Barack Obama will this weekend become the first US president to visit Malaysia for nearly 50 years, seeking to put decades of uneasy relations behind him as both cast wary eyes on a rising China. Mindful of America's perennial image problem in the Islamic world, Obama -- who visits Saturday-Monday -- is expected to tout the US friendship with the economically thriving moderate Muslim nation. As one of several rival claimants to parts of the South China Sea, Malaysia is also an important partner in the US "rebalance" of its strategic attention to Asia, where concern is rising over Beijing's territorial assertiveness. Obama will "highlight the growing strategic and economic relationship" with Malaysia and its "credentials as a moderate, Muslim-majority state and emerging democracy", said Joshua Kurlantzick, a fellow at the US Council on Foreign Relations.
US President Barack Obama dined Wednesday at a tiny Tokyo sushi restaurant -- a revered spot with three coveted Michelin stars but only a handful of seats -- ruled with an iron rod by its redoubtable 88-year-old owner. The world's most powerful man, dining at the invitation of Japanese Prime Minister Shinzo Abe, was entirely at the mercy of Jiro Ono, whose exacting standards and tireless work ethic have made him legendary among global foodies. Sukiyabashi Jiro -- Wednesday's venue -- has only 24 seats, sits in a slightly scruffy basement of an ageing commercial building and is connected to a Tokyo subway station. Obama made the pilgrimage to the restaurant just after touching down in Tokyo at the start of an Asian tour, and took along US ambassador to Japan Caroline Kennedy and his national security advisor Susan Rice.

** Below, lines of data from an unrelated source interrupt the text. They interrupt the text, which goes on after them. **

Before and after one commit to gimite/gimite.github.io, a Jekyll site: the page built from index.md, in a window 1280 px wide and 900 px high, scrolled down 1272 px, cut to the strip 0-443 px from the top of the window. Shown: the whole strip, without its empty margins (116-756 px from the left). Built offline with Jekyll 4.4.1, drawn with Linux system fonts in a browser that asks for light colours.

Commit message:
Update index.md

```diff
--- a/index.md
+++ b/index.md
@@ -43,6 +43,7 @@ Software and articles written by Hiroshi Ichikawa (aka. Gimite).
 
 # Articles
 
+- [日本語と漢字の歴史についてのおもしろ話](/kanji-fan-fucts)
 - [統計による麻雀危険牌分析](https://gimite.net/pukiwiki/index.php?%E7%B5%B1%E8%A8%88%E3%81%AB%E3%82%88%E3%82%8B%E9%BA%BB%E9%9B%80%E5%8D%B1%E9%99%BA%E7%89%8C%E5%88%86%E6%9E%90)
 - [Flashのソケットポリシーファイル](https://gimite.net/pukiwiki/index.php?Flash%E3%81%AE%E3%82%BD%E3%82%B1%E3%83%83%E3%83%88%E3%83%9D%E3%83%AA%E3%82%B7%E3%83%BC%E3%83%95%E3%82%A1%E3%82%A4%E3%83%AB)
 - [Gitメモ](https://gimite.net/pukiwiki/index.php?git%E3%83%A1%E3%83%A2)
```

By Hilary Russ NEW YORK (Reuters) - The "Bridgegate" scandal that rocked New Jersey Governor Chris Christie's administration earlier this year is threatening a deal that would allow developer Larry Silverstein to finish building the next World Trade Center skyscraper. Silverstein needs a guarantee from the Port Authority of New York and New Jersey to secure a $1.2 billion construction loan for 3 World Trade Center. On Wednesday, the agency's board will vote on whether to approve that guarantee, part of a deal that would provide hundreds of millions of dollars more to the Port Authority and allow it to foreclose on the $2.4 billion tower if Silverstein cannot pay debt service costs. But Silverstein's deal, even with the concessions to the Port Authority, has become entangled in a fierce debate within the agency over its mission, including whether it should be in the real estate business at all.